WORK INSTRUCTIONS: The answer must consist of every line from the entries below that contains the word "Linux".

RECORDS FOR THE EXERCISE:
----------
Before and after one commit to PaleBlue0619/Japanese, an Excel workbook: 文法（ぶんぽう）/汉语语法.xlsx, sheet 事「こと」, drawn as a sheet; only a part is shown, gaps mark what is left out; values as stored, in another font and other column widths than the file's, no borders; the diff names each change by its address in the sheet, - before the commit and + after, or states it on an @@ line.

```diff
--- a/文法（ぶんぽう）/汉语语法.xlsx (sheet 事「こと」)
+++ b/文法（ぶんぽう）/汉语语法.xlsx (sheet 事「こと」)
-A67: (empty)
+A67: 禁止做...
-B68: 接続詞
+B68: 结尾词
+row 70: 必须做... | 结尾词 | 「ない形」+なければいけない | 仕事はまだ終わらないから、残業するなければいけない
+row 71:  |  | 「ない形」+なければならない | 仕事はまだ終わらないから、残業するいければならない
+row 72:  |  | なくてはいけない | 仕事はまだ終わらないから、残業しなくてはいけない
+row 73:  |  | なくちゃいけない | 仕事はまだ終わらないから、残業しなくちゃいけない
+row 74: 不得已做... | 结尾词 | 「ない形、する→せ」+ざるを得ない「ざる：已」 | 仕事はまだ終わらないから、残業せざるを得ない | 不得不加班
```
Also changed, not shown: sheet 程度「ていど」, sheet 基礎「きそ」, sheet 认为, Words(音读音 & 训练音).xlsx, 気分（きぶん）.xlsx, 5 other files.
----------
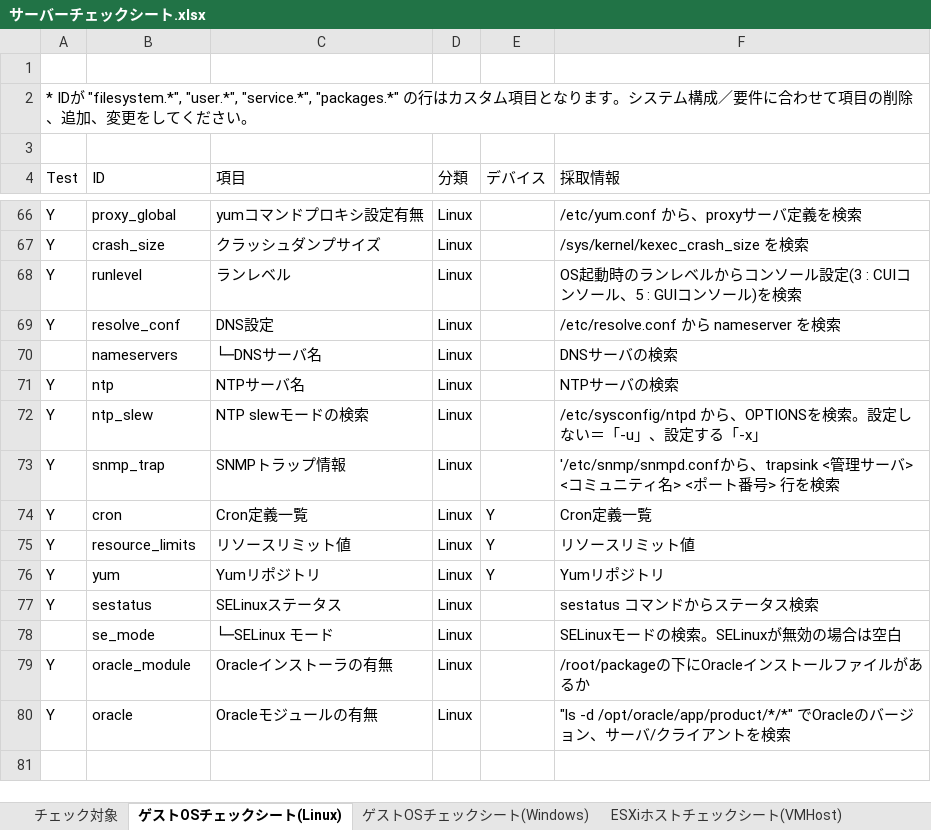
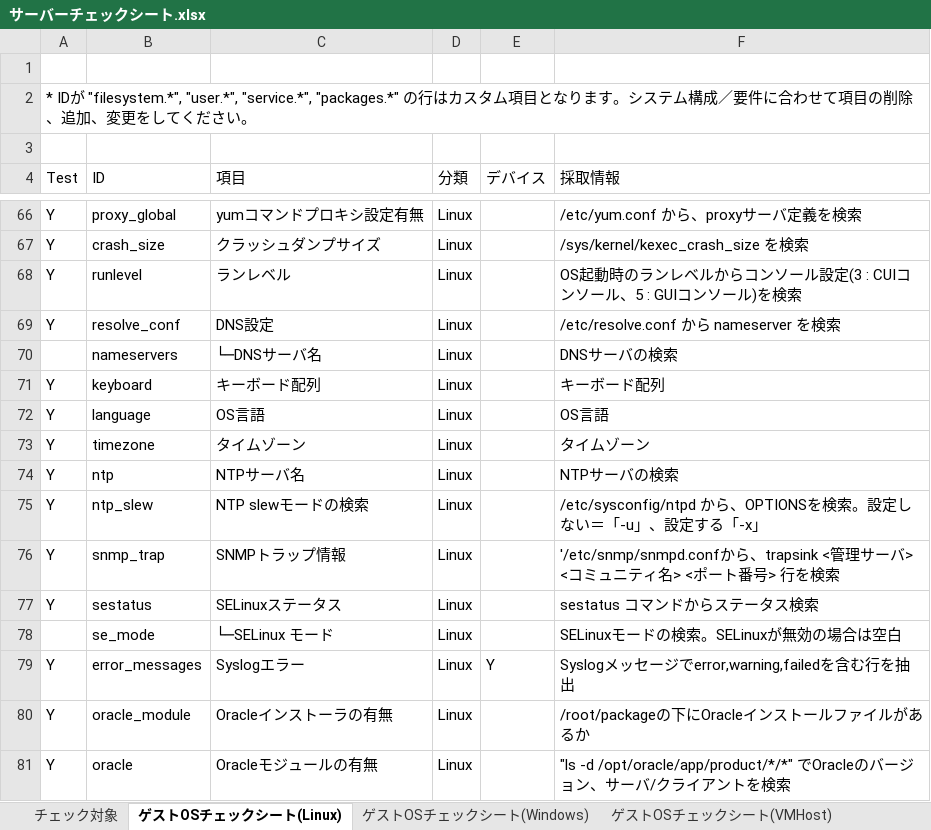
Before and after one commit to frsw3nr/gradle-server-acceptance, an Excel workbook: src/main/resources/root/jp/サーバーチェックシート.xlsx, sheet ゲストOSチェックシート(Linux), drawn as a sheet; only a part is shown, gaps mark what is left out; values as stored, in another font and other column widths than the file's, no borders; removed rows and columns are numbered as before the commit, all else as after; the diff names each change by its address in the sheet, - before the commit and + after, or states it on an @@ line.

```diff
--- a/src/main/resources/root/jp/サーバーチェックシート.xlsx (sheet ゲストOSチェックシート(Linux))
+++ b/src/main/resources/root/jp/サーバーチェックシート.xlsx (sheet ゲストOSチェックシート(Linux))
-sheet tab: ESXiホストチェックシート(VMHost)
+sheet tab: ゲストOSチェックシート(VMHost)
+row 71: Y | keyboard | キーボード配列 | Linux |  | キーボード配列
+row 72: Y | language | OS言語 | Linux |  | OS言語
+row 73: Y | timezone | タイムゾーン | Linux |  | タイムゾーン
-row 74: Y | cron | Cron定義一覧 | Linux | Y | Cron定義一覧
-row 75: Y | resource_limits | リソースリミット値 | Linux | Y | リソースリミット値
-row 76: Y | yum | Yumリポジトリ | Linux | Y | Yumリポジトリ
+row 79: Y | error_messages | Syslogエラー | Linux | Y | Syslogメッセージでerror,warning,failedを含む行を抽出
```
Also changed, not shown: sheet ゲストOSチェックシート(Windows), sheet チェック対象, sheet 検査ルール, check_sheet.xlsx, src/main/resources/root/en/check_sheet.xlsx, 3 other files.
----------
SOLUTION TO THIS PROBLEM:
Before and after one commit to frsw3nr/gradle-server-acceptance, an Excel workbook: src/main/resources/root/jp/サーバーチェックシート.xlsx, sheet ゲストOSチェックシート(Linux), drawn as a sheet; only a part is shown, gaps mark what is left out; values as stored, in another font and other column widths than the file's, no borders; removed rows and columns are numbered as before the commit, all else as after; the diff names each change by its address in the sheet, - before the commit and + after, or states it on an @@ line.
--- a/src/main/resources/root/jp/サーバーチェックシート.xlsx (sheet ゲストOSチェックシート(Linux))
+++ b/src/main/resources/root/jp/サーバーチェックシート.xlsx (sheet ゲストOSチェックシート(Linux))
+row 71: Y | keyboard | キーボード配列 | Linux |  | キーボード配列
+row 72: Y | language | OS言語 | Linux |  | OS言語
+row 73: Y | timezone | タイムゾーン | Linux |  | タイムゾーン
-row 74: Y | cron | Cron定義一覧 | Linux | Y | Cron定義一覧
-row 75: Y | resource_limits | リソースリミット値 | Linux | Y | リソースリミット値
-row 76: Y | yum | Yumリポジトリ | Linux | Y | Yumリポジトリ
+row 79: Y | error_messages | Syslogエラー | Linux | Y | Syslogメッセージでerror,warning,failedを含む行を抽出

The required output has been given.